TASK INSTRUCTIONS = Could you output each record below exactly as it stands and leave the pictures out?

MATERIAL FOR THIS TASK =
◇ ◇ ◇ ◇ ◇
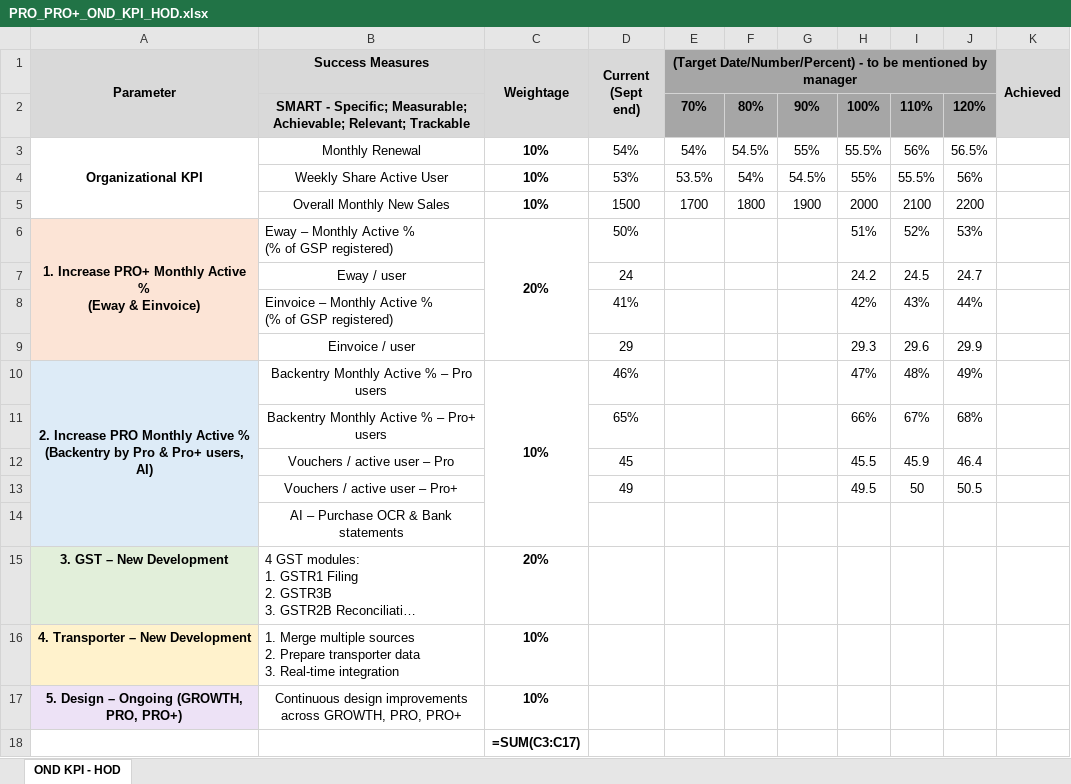
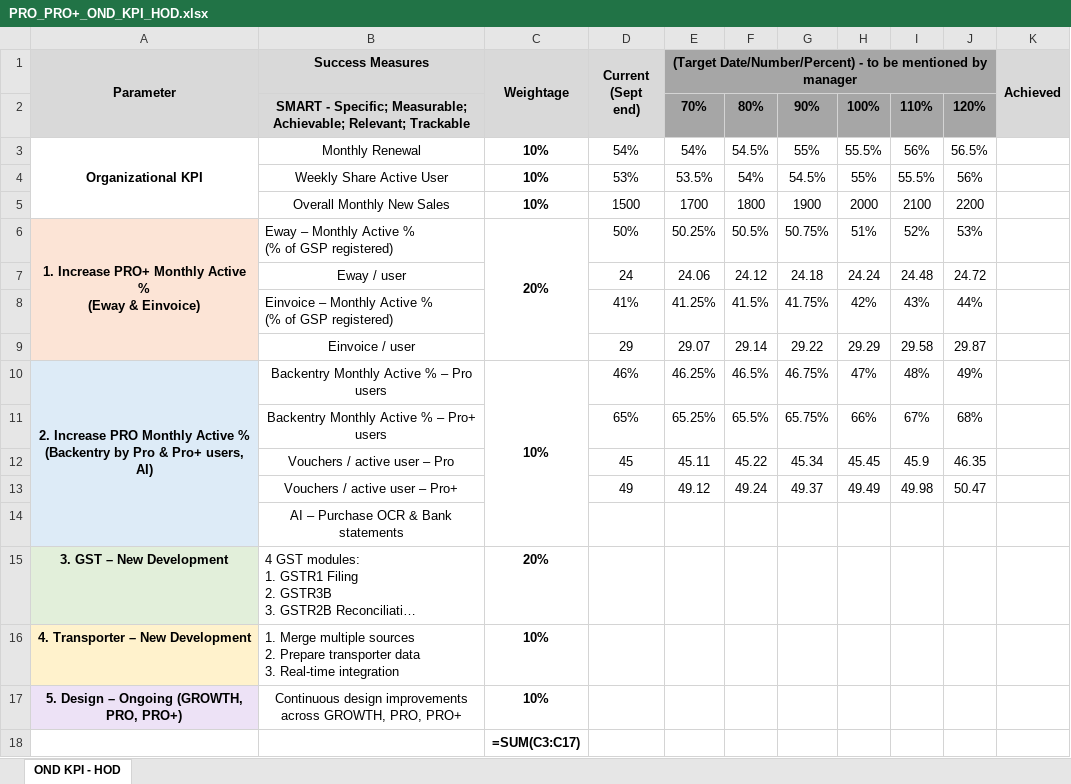
Before and after one commit to rajkothari1/incbusiness-ig-assets, an Excel workbook: PRO_PRO+_OND_KPI_HOD.xlsx, sheet OND KPI - HOD, drawn as a sheet; long unchanged cells end in …; values as stored, in another font and other column widths than the file's, no borders; formulas without a stored value are shown as written; the diff names each change by its address in the sheet, - before the commit and + after, or states it on an @@ line.

```diff
--- a/PRO_PRO+_OND_KPI_HOD.xlsx (sheet OND KPI - HOD)
+++ b/PRO_PRO+_OND_KPI_HOD.xlsx (sheet OND KPI - HOD)
-E6: (empty)
+E6: 50.25%
-F6: (empty)
+F6: 50.5%
-G6: (empty)
+G6: 50.75%
-E7: (empty)
+E7: 24.06
-F7: (empty)
+F7: 24.12
-G7: (empty)
+G7: 24.18
-H7: 24.2
+H7: 24.24
-I7: 24.5
+I7: 24.48
-J7: 24.7
+J7: 24.72
-E8: (empty)
+E8: 41.25%
-F8: (empty)
+F8: 41.5%
-G8: (empty)
+G8: 41.75%
-E9: (empty)
+E9: 29.07
-F9: (empty)
+F9: 29.14
-G9: (empty)
+G9: 29.22
-H9: 29.3
+H9: 29.29
-I9: 29.6
+I9: 29.58
-J9: 29.9
+J9: 29.87
-E10: (empty)
+E10: 46.25%
-F10: (empty)
+F10: 46.5%
-G10: (empty)
+G10: 46.75%
-E11: (empty)
+E11: 65.25%
-F11: (empty)
+F11: 65.5%
-G11: (empty)
+G11: 65.75%
-E12: (empty)
+E12: 45.11
-F12: (empty)
+F12: 45.22
-G12: (empty)
+G12: 45.34
-H12: 45.5
+H12: 45.45
-J12: 46.4
+J12: 46.35
-E13: (empty)
+E13: 49.12
-F13: (empty)
+F13: 49.24
-G13: (empty)
+G13: 49.37
-H13: 49.5
+H13: 49.49
-I13: 50
+I13: 49.98
-J13: 50.5
+J13: 50.47
```
Also changed, not shown: 1 other file.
◇ ◇ ◇ ◇ ◇
RESPONSE =
Before and after one commit to rajkothari1/incbusiness-ig-assets, an Excel workbook: PRO_PRO+_OND_KPI_HOD.xlsx, sheet OND KPI - HOD, drawn as a sheet; long unchanged cells end in …; values as stored, in another font and other column widths than the file's, no borders; formulas without a stored value are shown as written; the diff names each change by its address in the sheet, - before the commit and + after, or states it on an @@ line.

```diff
--- a/PRO_PRO+_OND_KPI_HOD.xlsx (sheet OND KPI - HOD)
+++ b/PRO_PRO+_OND_KPI_HOD.xlsx (sheet OND KPI - HOD)
-E6: (empty)
+E6: 50.25%
-F6: (empty)
+F6: 50.5%
-G6: (empty)
+G6: 50.75%
-E7: (empty)
+E7: 24.06
-F7: (empty)
+F7: 24.12
-G7: (empty)
+G7: 24.18
-H7: 24.2
+H7: 24.24
-I7: 24.5
+I7: 24.48
-J7: 24.7
+J7: 24.72
-E8: (empty)
+E8: 41.25%
-F8: (empty)
+F8: 41.5%
-G8: (empty)
+G8: 41.75%
-E9: (empty)
+E9: 29.07
-F9: (empty)
+F9: 29.14
-G9: (empty)
+G9: 29.22
-H9: 29.3
+H9: 29.29
-I9: 29.6
+I9: 29.58
-J9: 29.9
+J9: 29.87
-E10: (empty)
+E10: 46.25%
-F10: (empty)
+F10: 46.5%
-G10: (empty)
+G10: 46.75%
-E11: (empty)
+E11: 65.25%
-F11: (empty)
+F11: 65.5%
-G11: (empty)
+G11: 65.75%
-E12: (empty)
+E12: 45.11
-F12: (empty)
+F12: 45.22
-G12: (empty)
+G12: 45.34
-H12: 45.5
+H12: 45.45
-J12: 46.4
+J12: 46.35
-E13: (empty)
+E13: 49.12
-F13: (empty)
+F13: 49.24
-G13: (empty)
+G13: 49.37
-H13: 49.5
+H13: 49.49
-I13: 50
+I13: 49.98
-J13: 50.5
+J13: 50.47
```
Also changed, not shown: 1 other file.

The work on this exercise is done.